RECORDS SHOWN >>
Start of Block
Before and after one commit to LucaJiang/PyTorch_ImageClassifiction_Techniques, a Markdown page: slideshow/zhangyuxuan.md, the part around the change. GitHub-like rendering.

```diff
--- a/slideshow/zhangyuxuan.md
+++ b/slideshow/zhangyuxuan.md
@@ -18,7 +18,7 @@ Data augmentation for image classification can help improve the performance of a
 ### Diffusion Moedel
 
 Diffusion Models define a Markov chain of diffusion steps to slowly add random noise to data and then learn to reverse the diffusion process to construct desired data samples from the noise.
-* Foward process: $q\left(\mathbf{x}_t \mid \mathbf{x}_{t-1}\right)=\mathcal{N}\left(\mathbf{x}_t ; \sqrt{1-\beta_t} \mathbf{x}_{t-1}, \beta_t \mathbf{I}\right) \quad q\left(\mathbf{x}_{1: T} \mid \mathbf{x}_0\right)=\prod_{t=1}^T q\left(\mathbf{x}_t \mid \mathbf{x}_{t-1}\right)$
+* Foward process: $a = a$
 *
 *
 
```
End of Block
Start of Block
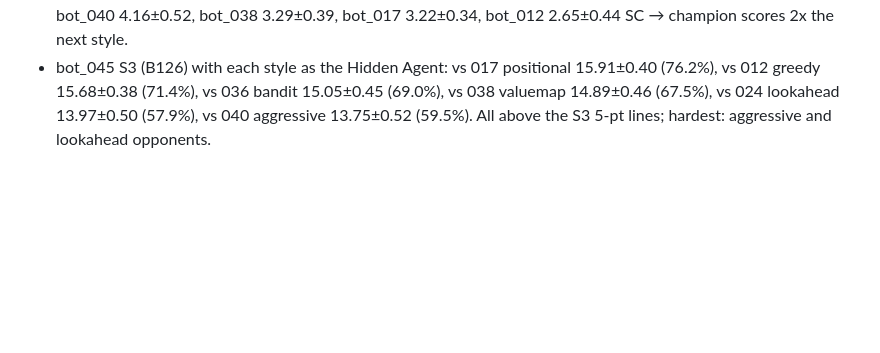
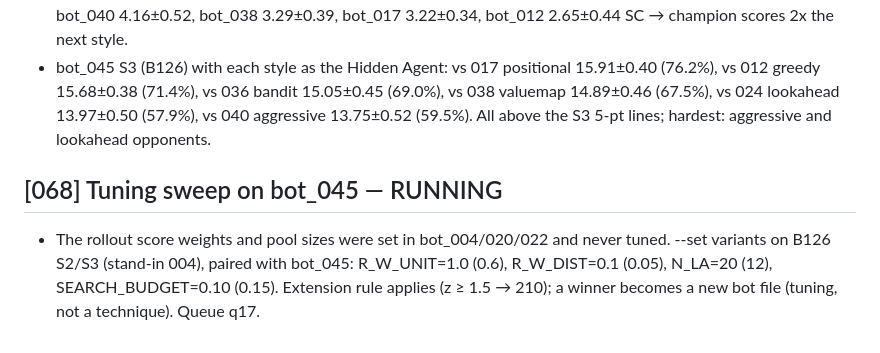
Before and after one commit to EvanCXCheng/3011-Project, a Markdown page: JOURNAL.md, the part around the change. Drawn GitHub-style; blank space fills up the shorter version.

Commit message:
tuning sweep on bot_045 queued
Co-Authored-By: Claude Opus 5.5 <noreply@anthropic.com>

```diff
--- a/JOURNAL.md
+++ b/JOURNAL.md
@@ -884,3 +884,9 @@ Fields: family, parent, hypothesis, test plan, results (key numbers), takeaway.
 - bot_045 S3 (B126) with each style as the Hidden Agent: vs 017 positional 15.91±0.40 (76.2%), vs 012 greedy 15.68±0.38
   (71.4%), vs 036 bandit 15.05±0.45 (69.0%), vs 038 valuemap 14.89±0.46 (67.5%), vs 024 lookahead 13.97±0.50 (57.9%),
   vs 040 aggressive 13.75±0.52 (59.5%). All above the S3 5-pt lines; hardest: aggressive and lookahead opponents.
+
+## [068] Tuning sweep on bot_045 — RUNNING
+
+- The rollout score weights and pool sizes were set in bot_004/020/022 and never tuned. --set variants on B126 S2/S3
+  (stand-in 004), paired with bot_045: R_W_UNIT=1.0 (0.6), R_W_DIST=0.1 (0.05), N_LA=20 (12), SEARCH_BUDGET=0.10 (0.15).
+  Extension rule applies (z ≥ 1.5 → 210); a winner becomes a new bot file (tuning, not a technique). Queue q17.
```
End of Block
Start of Block
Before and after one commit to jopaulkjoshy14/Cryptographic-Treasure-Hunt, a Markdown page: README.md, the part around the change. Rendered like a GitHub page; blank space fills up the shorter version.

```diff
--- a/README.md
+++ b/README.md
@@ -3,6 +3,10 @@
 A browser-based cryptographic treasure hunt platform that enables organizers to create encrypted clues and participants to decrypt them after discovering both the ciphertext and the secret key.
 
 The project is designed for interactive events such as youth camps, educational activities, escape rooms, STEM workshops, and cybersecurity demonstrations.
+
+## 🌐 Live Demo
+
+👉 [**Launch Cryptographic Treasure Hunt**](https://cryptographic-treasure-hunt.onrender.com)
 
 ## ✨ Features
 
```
End of Block
WHAT THE EXERCISE ASKS >> Where a line above holds the string "change", copy that line.

TASK RESULT >>
Before and after one commit to LucaJiang/PyTorch_ImageClassifiction_Techniques, a Markdown page: slideshow/zhangyuxuan.md, the part around the change. GitHub-like rendering.
Before and after one commit to EvanCXCheng/3011-Project, a Markdown page: JOURNAL.md, the part around the change. Drawn GitHub-style; blank space fills up the shorter version.
Before and after one commit to jopaulkjoshy14/Cryptographic-Treasure-Hunt, a Markdown page: README.md, the part around the change. Rendered like a GitHub page; blank space fills up the shorter version.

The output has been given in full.